Matthew Prescott

Privacy Policy Health Check

Matthew Prescott

5 May 2015

Confidentiality and Privacy
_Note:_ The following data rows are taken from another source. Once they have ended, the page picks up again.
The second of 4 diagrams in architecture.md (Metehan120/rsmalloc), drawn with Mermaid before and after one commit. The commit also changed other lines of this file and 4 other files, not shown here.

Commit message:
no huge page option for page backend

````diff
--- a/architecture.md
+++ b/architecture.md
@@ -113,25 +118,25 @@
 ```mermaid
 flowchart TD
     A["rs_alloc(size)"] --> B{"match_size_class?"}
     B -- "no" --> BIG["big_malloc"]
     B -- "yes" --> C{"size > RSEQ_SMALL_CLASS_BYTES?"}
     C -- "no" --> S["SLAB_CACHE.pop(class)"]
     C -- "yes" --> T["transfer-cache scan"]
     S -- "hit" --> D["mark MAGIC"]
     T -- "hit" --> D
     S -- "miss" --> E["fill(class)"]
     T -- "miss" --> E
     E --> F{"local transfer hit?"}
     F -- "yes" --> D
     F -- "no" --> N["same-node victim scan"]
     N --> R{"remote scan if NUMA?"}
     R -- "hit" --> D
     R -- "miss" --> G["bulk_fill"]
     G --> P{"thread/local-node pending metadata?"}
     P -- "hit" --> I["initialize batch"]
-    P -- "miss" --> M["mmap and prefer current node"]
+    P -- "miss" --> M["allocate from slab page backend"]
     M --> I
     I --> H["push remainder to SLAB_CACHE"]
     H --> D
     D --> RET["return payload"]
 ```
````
This week, the Office of the Australian Information Commissioner (OAIC) launched Privacy Awareness Week (held from 3 to 9 May 2015), which is promoted throughout the Asia Pacific region.  There are numerous government and private-sector organisations supporting Privacy Awareness Week including banks, professional service firms, educational institutions and not-for-profit organisations.  You may have seen banners promoting Privacy Awareness Week on websites you have visited recently.

 

Throughout the week, the OAIC plans to release materials relating to this year’s theme, “Privacy everyday”.  The theme is intended to raise awareness of day-to-day privacy issues, for example those that might arise when dealing with businesses online.

 

The OAIC has announced that it conducted an assessment of the online privacy policies of 20 Australian and international organisations from the finance, retail, government, social and other media sectors.  The organisations included the Commonwealth Bank of Australia, the Department of Human Services, LinkedIn, Microsoft Corporation, News Corp Australia and Twitter Inc. The OAIC chose the organisations based on highly visited websites and those organisations that the OAIC frequently receives complaints about.

 

The assessment identified several interesting statistics about those organisations and their compliance (or otherwise!) with the Privacy Act.  Interestingly, the OAIC identified that the online privacy policies of over half of them did not include all of the elements required by Australian Privacy Principle (APP) 1.4, which sets out the minimum content requirements of a privacy policy.  The most common missing element was information about how the organisation would deal with a privacy complaint.

 

The OAIC reported the following positive findings:

 

  • all 20 organisations had privacy policies that were easy to find on their websites;
  • all privacy policies adequately described the kinds of personal information each organisation collects and how it is collected; and
  • all policies included appropriate contact information.

 

Unfortunately however, the OAIC also reported some less positive findings. 55% of the privacy policies did not adequately address one or more of the content requirements set out in APP 1.4 including:

 

  • 11 out of 20 privacy policies did not state how an individual can request access to or correction of their personal information;
  • 8 out of 20 privacy policies did not outline how the organisation would deal with a privacy complaint it may receive;
  • 5 out of 20 privacy policies did not adequately describe how they protect the personal information that they hold; and
  • 4 out of 20 privacy policies did not say whether the organisation was likely to disclose personal information overseas and (if so) the countries in which such recipients are likely to be located.

 

The OAIC also indicated that some privacy policies were too lengthy, making it difficult to identify relevant information in the policy.  This may be contrary to an organisation’s obligation to have a clearly expressed privacy policy (see APP 1.3).  The median policy length of the privacy policies reviewed by the OAIC was 3413 words.

 

Those organisations whose privacy policies did not comply with the Privacy Act received recommendations from the OAIC to address any privacy issues that were identified.

 

This assessment is a timely reminder that all organisations that are subject to the Privacy Act (typically, businesses with revenue in excess of $3 million) should review their privacy policies to ensure compliance with the APPs.

 

It can be relatively easy to identify a privacy policy that is non-compliant with the APPs, particularly where information that is expressly required to be included in it is missing.  In our experience, many privacy policies are not compliant with the APPs, and the OAIC’s assessment is confirmation of this.

 

Since the recent privacy reforms in March last year, the OAIC is able to impose stronger penalties for non-compliance with the Privacy Act and APPs.  There may also be other negative outcomes where an organisation fails to adhere to privacy law requirements, for example, public relations or customer perception issues.  It would clearly not be a positive PR outcome for an organisation to be identified as having a non-compliant privacy policy.

 

Please do not hesitate to contact Thomson Geer’s national Privacy team if you would like us to conduct an assessment of your organisation’s privacy policy and advise whether it complies with the current legal requirements. We can assist in making any changes needed to ensure that it adheres to the requirements of the Act.

 

For more information about Privacy Awareness Week, please visit the OAIC’s website here.